● TASK INSTRUCTIONS
Beneath this task is a listing. Count its lines that contain "Après" and answer with the number only.
★ ★ ★ ★ ★
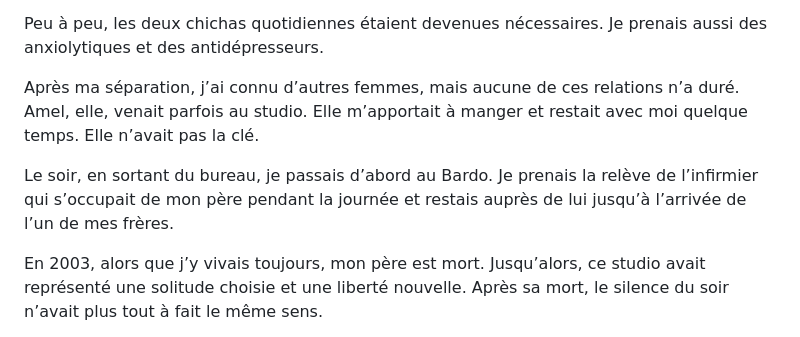
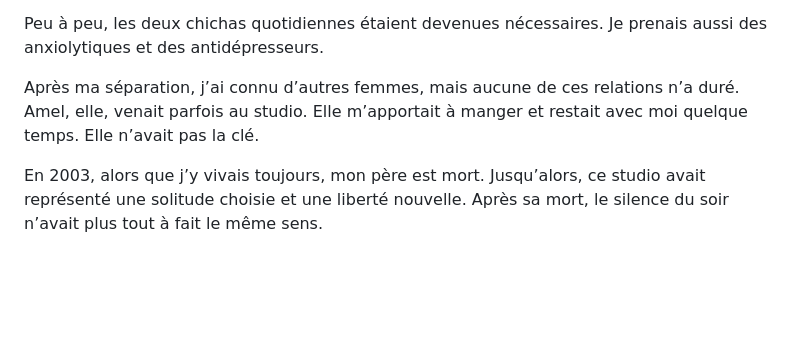
Before and after one commit to batihoum-echos/manuscrit-lecture, a Markdown page: content/manuscrit.md, the part around the change. Rendered like a GitHub page; blank space fills up the shorter version.

```diff
--- a/content/manuscrit.md
+++ b/content/manuscrit.md
@@ -514,8 +514,6 @@ Peu à peu, les deux chichas quotidiennes étaient devenues nécessaires. Je pre
 
 Après ma séparation, j’ai connu d’autres femmes, mais aucune de ces relations n’a duré. Amel, elle, venait parfois au studio. Elle m’apportait à manger et restait avec moi quelque temps. Elle n’avait pas la clé.
 
-Le soir, en sortant du bureau, je passais d’abord au Bardo. Je prenais la relève de l’infirmier qui s’occupait de mon père pendant la journée et restais auprès de lui jusqu’à l’arrivée de l’un de mes frères.
-
 En 2003, alors que j’y vivais toujours, mon père est mort. Jusqu’alors, ce studio avait représenté une solitude choisie et une liberté nouvelle. Après sa mort, le silence du soir n’avait plus tout à fait le même sens.
 
 J’ai quitté le studio en novembre de la même année, avec regret. J’ignorais ce que serait la suite, mais je garde de cette année solitaire le souvenir d’une liberté provisoire.
```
★ ★ ★ ★ ★
● SOLUTION FOR THIS PROBLEM
2